◆ **BRIEF**: Search the data below, and report every line in which "Here" occurs.

Records excerpted from a collection:
/---
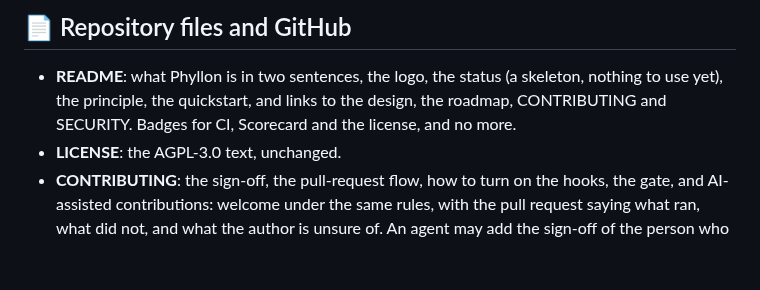
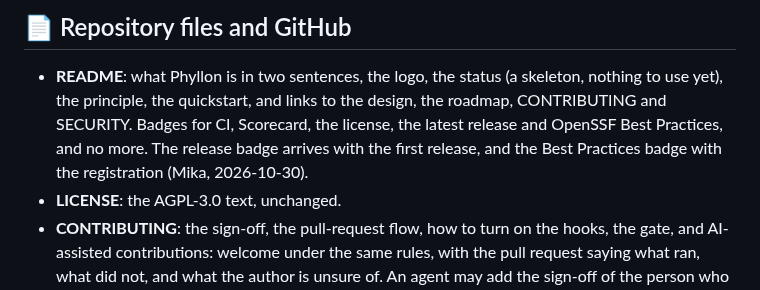
Before and after one commit to nemesis398/phyllon, a Markdown page: docs/specs/2026-10-29-phase-1-foundations-design.md, the part around the change. GitHub-like rendering; blank space fills up the shorter version.

```diff
--- a/docs/specs/2026-10-29-phase-1-foundations-design.md
+++ b/docs/specs/2026-10-29-phase-1-foundations-design.md
@@ -347,8 +347,10 @@ the rule or test that now catches it, and the pull request.
 
 - **README**: what Phyllon is in two sentences, the logo, the status (a
   skeleton, nothing to use yet), the principle, the quickstart, and links to the
-  design, the roadmap, CONTRIBUTING and SECURITY. Badges for CI, Scorecard and
-  the license, and no more.
+  design, the roadmap, CONTRIBUTING and SECURITY. Badges for CI, Scorecard, the
+  license, the latest release and OpenSSF Best Practices, and no more. The
+  release badge arrives with the first release, and the Best Practices badge
+  with the registration (Mika, 2026-10-30).
 - **LICENSE**: the AGPL-3.0 text, unchanged.
 - **CONTRIBUTING**: the sign-off, the pull-request flow, how to turn on the
   hooks, the gate, and AI-assisted contributions: welcome under the same rules,
```
Also changed, not shown: docs/plans/2026-10-29-phase-1-foundations.md (+18 -10 lines).
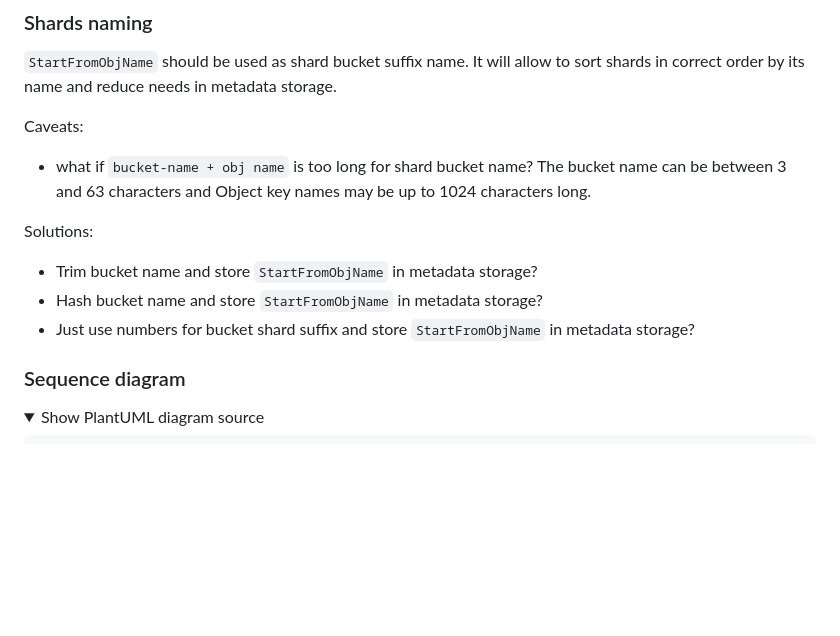
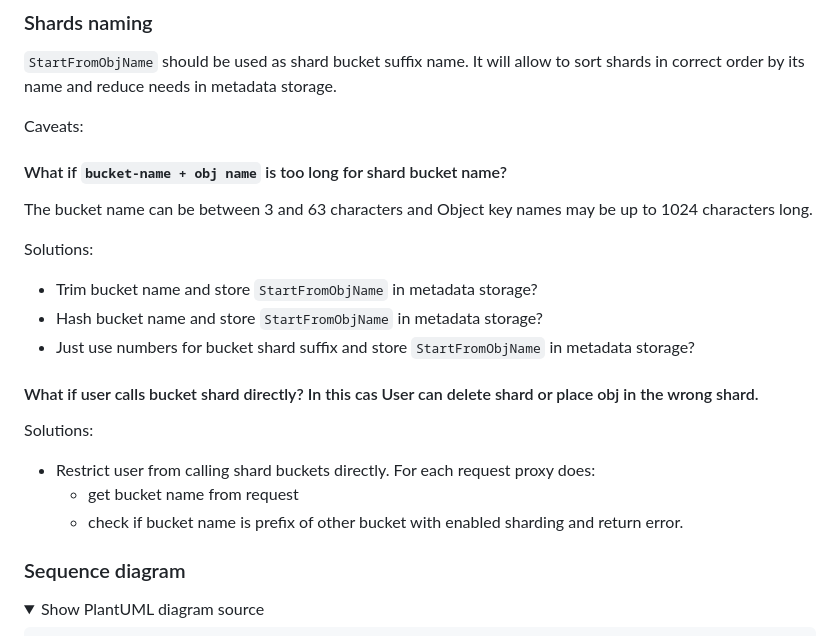
Before and after one commit to clyso/chorus, a Markdown page: docs/bucket-sharding.md, the part around the change. Rendered like a GitHub page; folded sections open; blank space fills up the shorter version.

Commit message:
proxy bucket sharding design doc

```diff
--- a/docs/bucket-sharding.md
+++ b/docs/bucket-sharding.md
@@ -87,14 +87,24 @@ and reduce needs in metadata storage.
 
 Caveats:
 
-- what if `bucket-name + obj name` is too long for shard bucket name?
-  The bucket name can be between 3 and 63 characters and Object key names may be up to 1024 characters long.
+#### What if `bucket-name + obj name` is too long for shard bucket name?
+The bucket name can be between 3 and 63 characters and Object key names may be up to 1024 characters long.
+
+Solutions:
+- Trim bucket name and store `StartFromObjName` in metadata storage?
+- Hash bucket name and store `StartFromObjName` in metadata storage?
+- Just use numbers for bucket shard suffix and store `StartFromObjName` in metadata storage?
+
+
+#### What if user calls bucket shard directly? In this cas User can delete shard or place obj in the wrong shard.
 
 Solutions:
 
-- Trim bucket name and store `StartFromObjName` in metadata storage?
-- Hash bucket name and store `StartFromObjName` in metadata storage?
-- Just use numbers for bucket shard suffix and store `StartFromObjName` in metadata storage?
+- Restrict user from calling shard buckets directly. For each request proxy does:
+  - get bucket name from request
+  - check if bucket name is prefix of other bucket with enabled sharding and return error.
+
+
 
 ### Sequence diagram
 
```
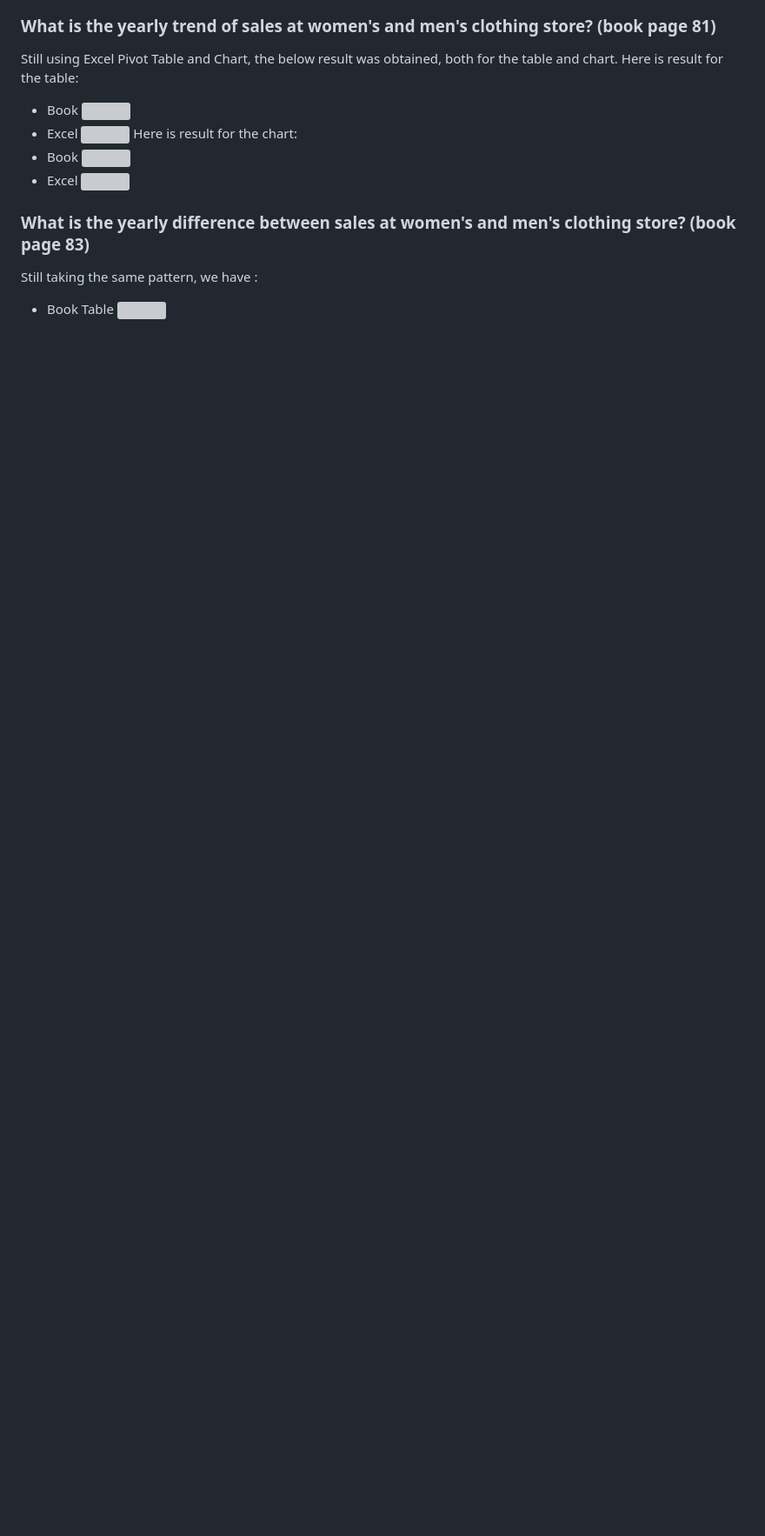
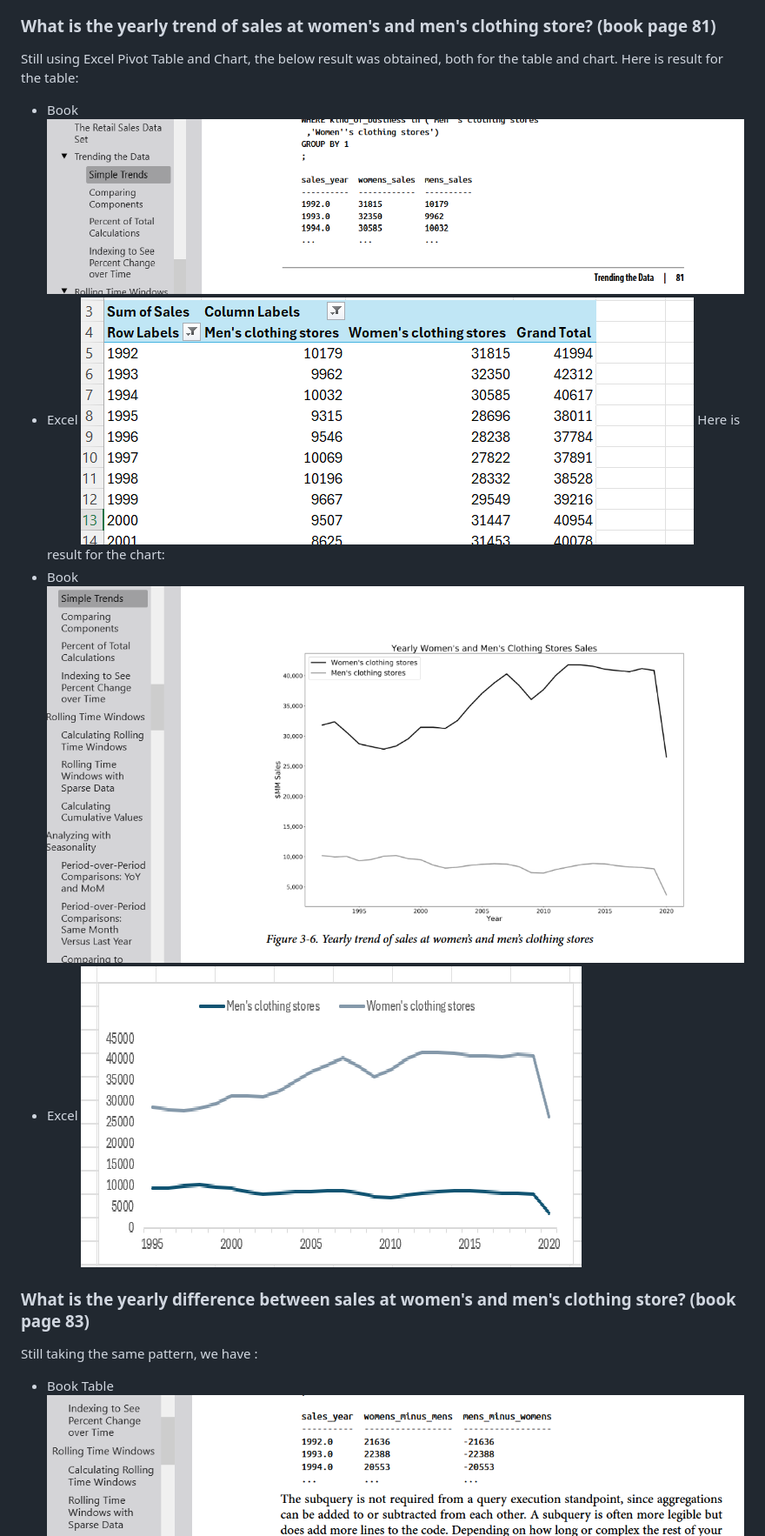
Before and after one commit to ObulorN/Excel_Us_Retail_Sales_Analysis, a Markdown page: README.md, the part around the change printed below. Shown: that part at 87% size. Rendered like a GitHub page; blank space fills up the shorter version; grey boxes are pictures that could not be loaded.

```diff
--- a/README.md
+++ b/README.md
@@ -77,14 +77,14 @@ And below are the charts:
 Still using Excel Pivot Table and Chart, the below result was obtained, both for the table and chart.
 Here is result for the table:
   - Book
-       ![](images\yearly_women_men_trending_book.png)
+       ![](images/yearly_women_men_trending_book.png)
   - Excel
-       ![](images\yearly_women_men_trending_excel.png)
+       ![](images/yearly_women_men_trending_excel.png)
   Here is result for the chart:
   - Book
-    ![](images\men_women_chart_book.png)
+    ![](images/men_women_chart_book.png)
   - Excel
-    ![](images\men_women_chart_excel.png)
+    ![](images/men_women_chart_excel.png)
 
 
 
@@ -92,5 +92,5 @@ Here is result for the table:
 
 Still taking the same pattern, we have :
 - Book Table
-  ![](images\women_men_diff_table_book.png)
+  ![](images/women_men_diff_table_book.png)
 - Excel Table
```
Also changed, not shown: other parts of README.md (+8 -8 lines).
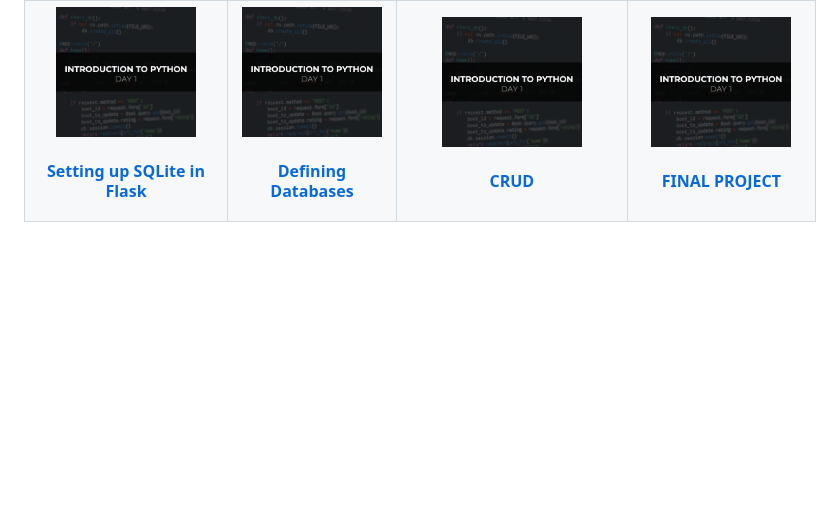
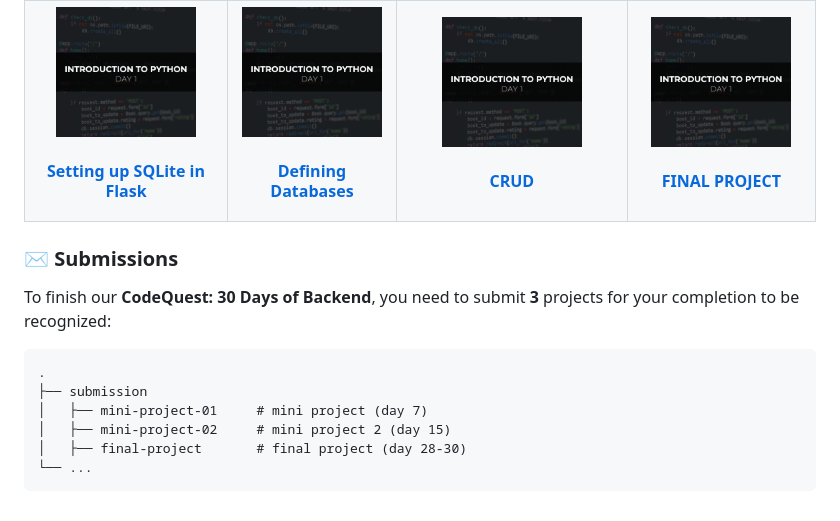
Before and after one commit to AWSCC-PUP-DSWD/AWSCC-CodeQuest-Backend, a Markdown page: README.md, the part around the change printed below. Drawn GitHub-style; blank space fills up the shorter version.

Commit message:
added submission section

```diff
--- a/README.md
+++ b/README.md
@@ -51,3 +51,15 @@ Use this template to create your own repository with existing directory structur
 |<div align='center'><a href='backend/day-17'><img src='backend/assets/test.png' alt='HTTP Methods' width='140px'/></a><h4 align='center'><a href='backend/day-17'>HTTP Methods</a></h4></div> |<div align='center'><a href='backend/day-18'><img src='backend/assets/test.png' alt='Query Parameters' width='140px'/></a><h4 align='center'><a href='backend/day-18'>Query Parameters</a></h4></div> |<div align='center'><a href='backend/day-19'><img src='backend/assets/test.png' alt='Request and <br>Response Handling' width='140px'/></a><h4 align='center'><a href='backend/day-19'>Request and <br>Response Handling</a></h4></div> |<div align='center'><a href='backend/day-20'><img src='backend/assets/test.png' alt='Server and Routing' width='140px'/></a><h4 align='center'><a href='backend/day-20'>Server and Routing</a></h4></div> |
 |<div align='center'><a href='backend/day-21'><img src='backend/assets/test.png' alt='Blueprints' width='140px'/></a><h4 align='center'><a href='backend/day-21'>Blueprints</a></h4></div> |<div align='center'><a href='backend/day-22'><img src='backend/assets/test.png' alt='Jinja' width='140px'/></a><h4 align='center'><a href='backend/day-22'>Jinja</a></h4></div> |<div align='center'><a href='backend/day-23'><img src='backend/assets/test.png' alt='REST APIs' width='140px'/></a><h4 align='center'><a href='backend/day-23'>REST APIs</a></h4></div> |<div align='center'><a href='backend/day-24'><img src='backend/assets/test.png' alt='Introduction to SQLite' width='140px'/></a><h4 align='center'><a href='backend/day-24'>Introduction to SQLite</a></h4></div> |
 |<div align='center'><a href='backend/day-25'><img src='backend/assets/test.png' alt='Setting up SQLite in Flask' width='140px'/></a><h4 align='center'><a href='backend/day-25'>Setting up SQLite in Flask</a></h4></div> |<div align='center'><a href='backend/day-26'><img src='backend/assets/test.png' alt='Defining Databases' width='140px'/></a><h4 align='center'><a href='backend/day-26'>Defining Databases</a></h4></div> |<div align='center'><a href='backend/day-27'><img src='backend/assets/test.png' alt='CRUD' width='140px'/></a><h4 align='center'><a href='backend/day-27'>CRUD</a></h4></div> |<div align='center'><a href='backend/day-28'><img src='backend/assets/test.png' alt='FINAL PROJECT' width='140px'/></a><h4 align='center'><a href='backend/day-28'>FINAL PROJECT</a></h4></div> |
+
+
+### ✉️ Submissions
+
+To finish our **CodeQuest: 30 Days of Backend**, you need to submit **3** projects for your completion to be recognized:
+
+    .
+    ├── submission
+    │   ├── mini-project-01     # mini project (day 7)
+    │   ├── mini-project-02     # mini project 2 (day 15)
+    │   ├── final-project       # final project (day 28-30)
+    └── ...
```
Also changed, not shown: other parts of README.md (+1 -1 lines).
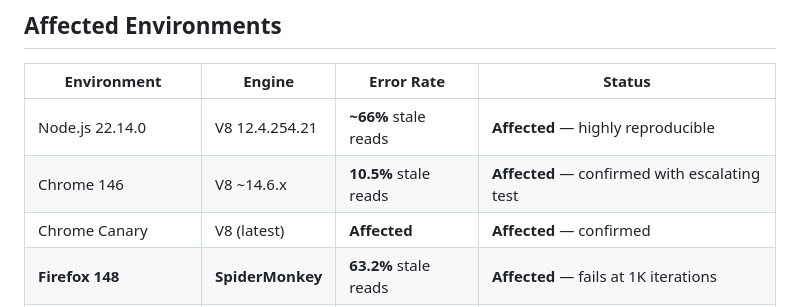
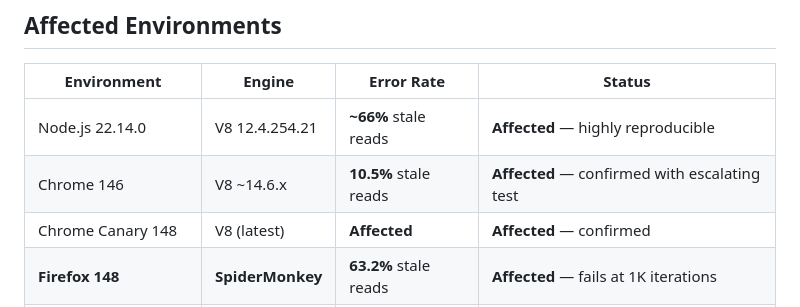
Before and after one commit to LostBeard/v8-atomics-wait-bug, a Markdown page: README.md, the part around the change. GitHub-like rendering.

Commit message:
Chrome Canary is version 148
Co-Authored-By: Claude Opus 4.6 (1M context) <noreply@anthropic.com>

```diff
--- a/README.md
+++ b/README.md
@@ -114,7 +114,7 @@ Three tests isolate the bug precisely:
 |-------------|--------|-----------|--------|
 | Node.js 22.14.0 | V8 12.4.254.21 | **~66%** stale reads | **Affected** — highly reproducible |
 | Chrome 146 | V8 ~14.6.x | **10.5%** stale reads | **Affected** — confirmed with escalating test |
-| Chrome Canary | V8 (latest) | **Affected** | **Affected** — confirmed |
+| Chrome Canary 148 | V8 (latest) | **Affected** | **Affected** — confirmed |
 | **Firefox 148** | **SpiderMonkey** | **63.2%** stale reads | **Affected** — fails at 1K iterations |
 | Safari (JavaScriptCore) | N/A | — | Not tested |
 
```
\---
◆ **TASK ANSWER**:
 Here is result for the table:
   Here is result for the chart:
@@ -92,5 +92,5 @@ Here is result for the table:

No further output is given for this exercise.